Autologous tissue transmission of spontaneously developing feline eosinophilic plaques was attempted in 5 cats. Macerated tissue from the plaque was vigorously rubbed onto 2 scarified skin sites in each cat. The inoculated areas were observed daily for 30 days. During that time, no clinical or histologic evidence of transmission was found.

SUMMARY

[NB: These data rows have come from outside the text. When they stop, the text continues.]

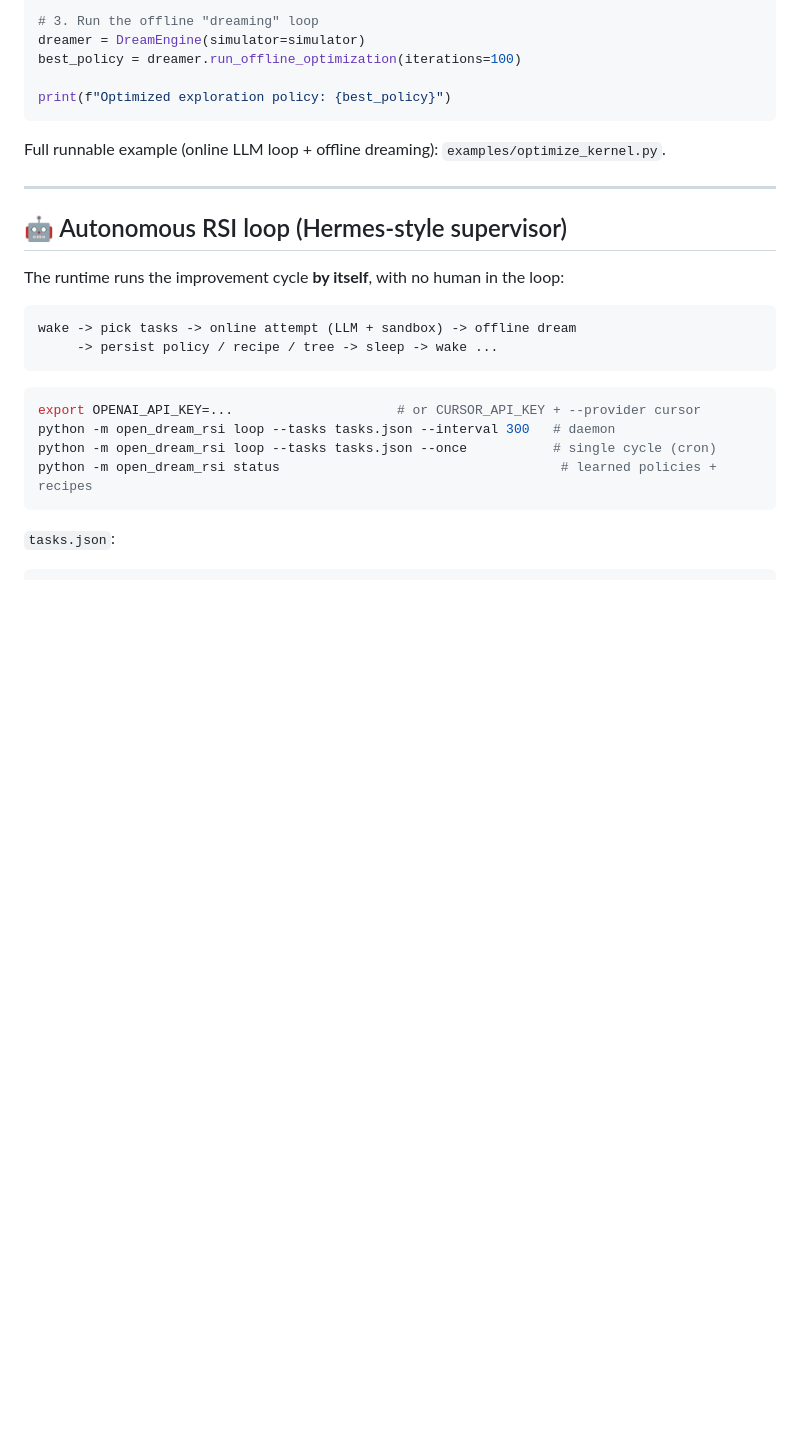
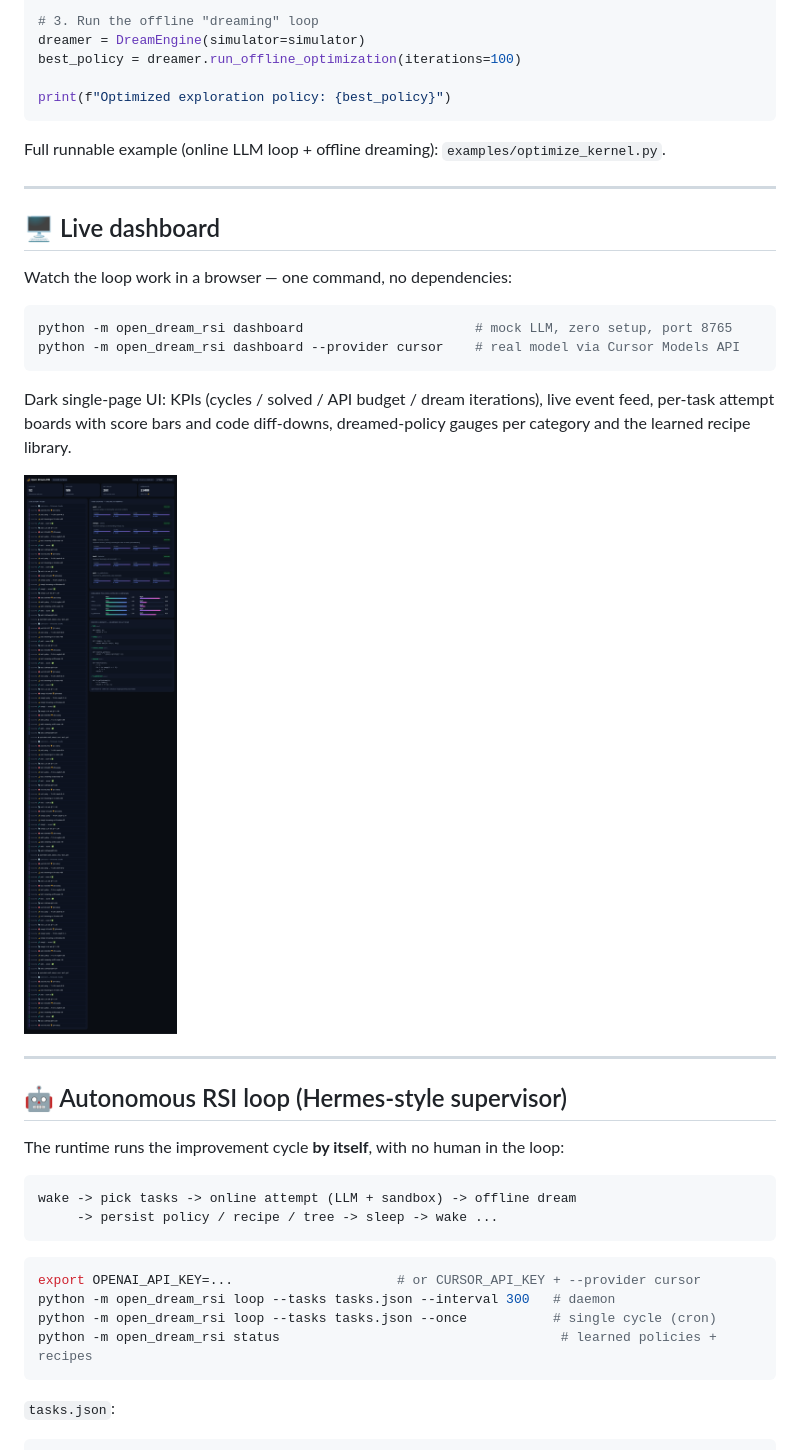
Before and after one commit to patrykorwat/open-dream-rsi, a Markdown page: README.md, the part around the change. Drawn GitHub-style; pictures changed too: docs/screenshots/odr_full.png (added); blank space fills up the shorter version.

Commit message:
Live web dashboard (python -m open_dream_rsi dashboard), concave dream reward with policy bounds, README screenshot section

````diff
--- a/README.md
+++ b/README.md
@@ -91,6 +91,23 @@ Full runnable example (online LLM loop + offline dreaming): `examples/optimize_k
 
 ---
 
+## 🖥️ Live dashboard
+
+Watch the loop work in a browser — one command, no dependencies:
+
+```bash
+python -m open_dream_rsi dashboard                      # mock LLM, zero setup, port 8765
+python -m open_dream_rsi dashboard --provider cursor    # real model via Cursor Models API
+```
+
+Dark single-page UI: KPIs (cycles / solved / API budget / dream iterations),
+live event feed, per-task attempt boards with score bars and code diff-downs,
+dreamed-policy gauges per category and the learned recipe library.
+
+![dashboard](docs/screenshots/odr_full.png)
+
+---
+
 ## 🤖 Autonomous RSI loop (Hermes-style supervisor)
 
 The runtime runs the improvement cycle **by itself**, with no human in the loop:
````
Also changed, not shown: docs/screenshots/odr_hero.png (added), docs/screenshots/odr_recipes.png (added), docs/screenshots/odr_tasks.png (added), 6 other files.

Autologous tissue transmission of spontaneously developing feline eosinophilic plaques was attempted in 5 cats. Macerated tissue from the plaque was vigorously rubbed onto 2 scarified skin sites in each cat. The inoculated areas were observed daily for 30 days. During that time, no clinical or histologic evidence of transmission was found.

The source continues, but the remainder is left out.